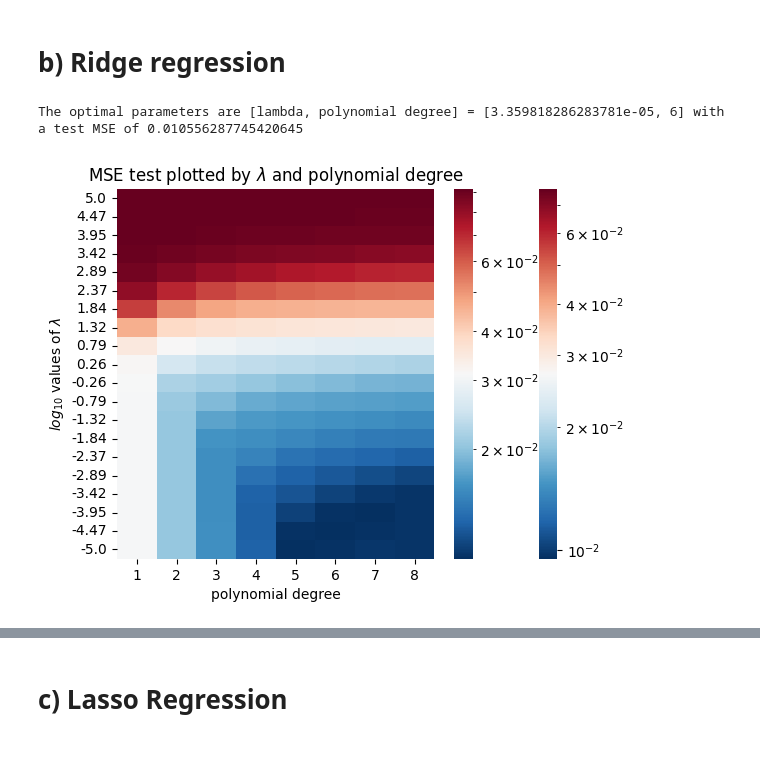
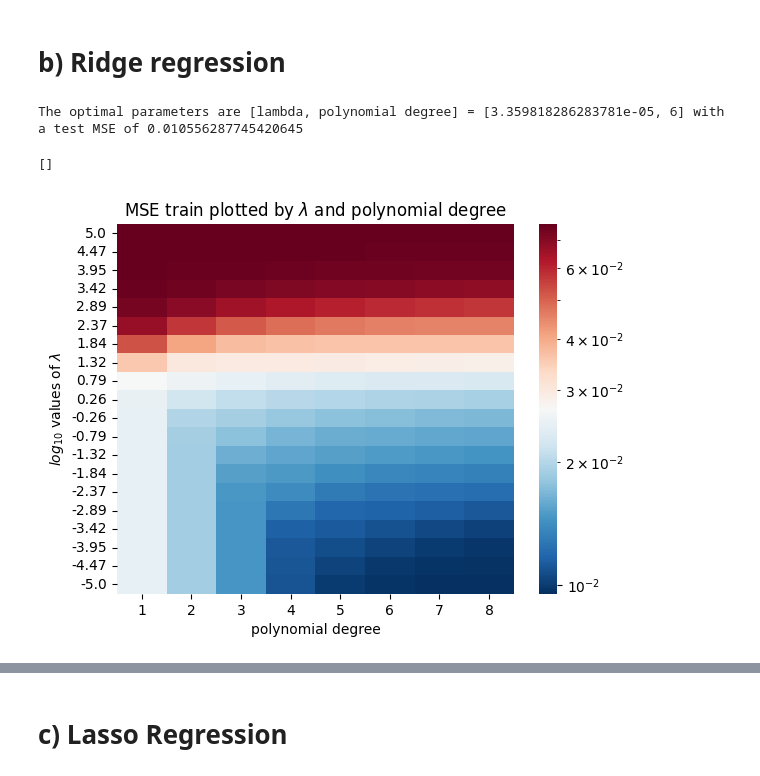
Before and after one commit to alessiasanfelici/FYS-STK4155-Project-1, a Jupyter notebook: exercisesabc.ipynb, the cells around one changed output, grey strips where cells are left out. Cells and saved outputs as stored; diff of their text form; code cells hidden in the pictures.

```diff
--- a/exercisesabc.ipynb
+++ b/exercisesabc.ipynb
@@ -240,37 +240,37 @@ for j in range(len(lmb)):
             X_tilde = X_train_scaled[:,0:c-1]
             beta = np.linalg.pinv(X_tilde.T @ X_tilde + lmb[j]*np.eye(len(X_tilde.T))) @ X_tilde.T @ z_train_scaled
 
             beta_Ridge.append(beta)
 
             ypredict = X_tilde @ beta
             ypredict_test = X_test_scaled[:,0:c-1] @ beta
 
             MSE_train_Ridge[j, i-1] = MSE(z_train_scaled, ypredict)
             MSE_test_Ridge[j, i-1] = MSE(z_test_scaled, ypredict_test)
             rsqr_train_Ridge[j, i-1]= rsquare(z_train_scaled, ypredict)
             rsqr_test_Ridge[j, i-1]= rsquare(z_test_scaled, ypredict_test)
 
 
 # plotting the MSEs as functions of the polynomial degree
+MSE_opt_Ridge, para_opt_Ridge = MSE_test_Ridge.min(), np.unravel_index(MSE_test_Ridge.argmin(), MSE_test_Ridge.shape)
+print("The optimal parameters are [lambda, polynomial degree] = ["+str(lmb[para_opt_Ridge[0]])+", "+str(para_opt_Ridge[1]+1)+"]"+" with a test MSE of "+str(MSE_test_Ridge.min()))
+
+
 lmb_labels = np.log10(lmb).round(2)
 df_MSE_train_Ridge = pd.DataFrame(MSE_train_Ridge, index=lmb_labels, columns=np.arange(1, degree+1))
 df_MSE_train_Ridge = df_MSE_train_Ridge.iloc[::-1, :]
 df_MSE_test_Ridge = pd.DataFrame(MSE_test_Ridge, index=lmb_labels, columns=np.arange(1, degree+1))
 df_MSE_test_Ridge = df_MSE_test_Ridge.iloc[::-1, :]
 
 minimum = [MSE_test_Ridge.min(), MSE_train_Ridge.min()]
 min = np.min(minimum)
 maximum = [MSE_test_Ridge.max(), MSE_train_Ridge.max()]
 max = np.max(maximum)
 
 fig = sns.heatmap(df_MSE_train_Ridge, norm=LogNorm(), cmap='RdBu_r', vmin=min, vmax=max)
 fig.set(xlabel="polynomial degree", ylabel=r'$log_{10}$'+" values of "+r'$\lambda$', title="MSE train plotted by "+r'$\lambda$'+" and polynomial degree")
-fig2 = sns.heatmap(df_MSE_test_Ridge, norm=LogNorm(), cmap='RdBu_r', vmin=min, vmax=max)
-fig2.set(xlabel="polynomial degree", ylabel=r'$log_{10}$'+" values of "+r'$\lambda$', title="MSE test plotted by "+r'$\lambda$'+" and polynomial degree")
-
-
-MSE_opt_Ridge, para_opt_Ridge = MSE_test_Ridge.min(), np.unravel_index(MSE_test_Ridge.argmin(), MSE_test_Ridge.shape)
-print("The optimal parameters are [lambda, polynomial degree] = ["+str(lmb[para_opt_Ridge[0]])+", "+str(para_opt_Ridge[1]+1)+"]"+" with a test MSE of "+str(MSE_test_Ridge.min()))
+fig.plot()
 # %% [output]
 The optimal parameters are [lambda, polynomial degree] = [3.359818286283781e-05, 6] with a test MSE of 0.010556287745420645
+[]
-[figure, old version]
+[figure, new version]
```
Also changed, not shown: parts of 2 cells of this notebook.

» **Goal of the exercise**: Print each record as it appears above, dropping every picture from the copy.

» **Task response**:
Before and after one commit to alessiasanfelici/FYS-STK4155-Project-1, a Jupyter notebook: exercisesabc.ipynb, the cells around one changed output, grey strips where cells are left out. Cells and saved outputs as stored; diff of their text form; code cells hidden in the pictures.

```diff
--- a/exercisesabc.ipynb
+++ b/exercisesabc.ipynb
@@ -240,37 +240,37 @@ for j in range(len(lmb)):
             X_tilde = X_train_scaled[:,0:c-1]
             beta = np.linalg.pinv(X_tilde.T @ X_tilde + lmb[j]*np.eye(len(X_tilde.T))) @ X_tilde.T @ z_train_scaled
 
             beta_Ridge.append(beta)
 
             ypredict = X_tilde @ beta
             ypredict_test = X_test_scaled[:,0:c-1] @ beta
 
             MSE_train_Ridge[j, i-1] = MSE(z_train_scaled, ypredict)
             MSE_test_Ridge[j, i-1] = MSE(z_test_scaled, ypredict_test)
             rsqr_train_Ridge[j, i-1]= rsquare(z_train_scaled, ypredict)
             rsqr_test_Ridge[j, i-1]= rsquare(z_test_scaled, ypredict_test)
 
 
 # plotting the MSEs as functions of the polynomial degree
+MSE_opt_Ridge, para_opt_Ridge = MSE_test_Ridge.min(), np.unravel_index(MSE_test_Ridge.argmin(), MSE_test_Ridge.shape)
+print("The optimal parameters are [lambda, polynomial degree] = ["+str(lmb[para_opt_Ridge[0]])+", "+str(para_opt_Ridge[1]+1)+"]"+" with a test MSE of "+str(MSE_test_Ridge.min()))
+
+
 lmb_labels = np.log10(lmb).round(2)
 df_MSE_train_Ridge = pd.DataFrame(MSE_train_Ridge, index=lmb_labels, columns=np.arange(1, degree+1))
 df_MSE_train_Ridge = df_MSE_train_Ridge.iloc[::-1, :]
 df_MSE_test_Ridge = pd.DataFrame(MSE_test_Ridge, index=lmb_labels, columns=np.arange(1, degree+1))
 df_MSE_test_Ridge = df_MSE_test_Ridge.iloc[::-1, :]
 
 minimum = [MSE_test_Ridge.min(), MSE_train_Ridge.min()]
 min = np.min(minimum)
 maximum = [MSE_test_Ridge.max(), MSE_train_Ridge.max()]
 max = np.max(maximum)
 
 fig = sns.heatmap(df_MSE_train_Ridge, norm=LogNorm(), cmap='RdBu_r', vmin=min, vmax=max)
 fig.set(xlabel="polynomial degree", ylabel=r'$log_{10}$'+" values of "+r'$\lambda$', title="MSE train plotted by "+r'$\lambda$'+" and polynomial degree")
-fig2 = sns.heatmap(df_MSE_test_Ridge, norm=LogNorm(), cmap='RdBu_r', vmin=min, vmax=max)
-fig2.set(xlabel="polynomial degree", ylabel=r'$log_{10}$'+" values of "+r'$\lambda$', title="MSE test plotted by "+r'$\lambda$'+" and polynomial degree")
-
-
-MSE_opt_Ridge, para_opt_Ridge = MSE_test_Ridge.min(), np.unravel_index(MSE_test_Ridge.argmin(), MSE_test_Ridge.shape)
-print("The optimal parameters are [lambda, polynomial degree] = ["+str(lmb[para_opt_Ridge[0]])+", "+str(para_opt_Ridge[1]+1)+"]"+" with a test MSE of "+str(MSE_test_Ridge.min()))
+fig.plot()
 # %% [output]
 The optimal parameters are [lambda, polynomial degree] = [3.359818286283781e-05, 6] with a test MSE of 0.010556287745420645
+[]
-[figure, old version]
+[figure, new version]
```
Also changed, not shown: parts of 2 cells of this notebook.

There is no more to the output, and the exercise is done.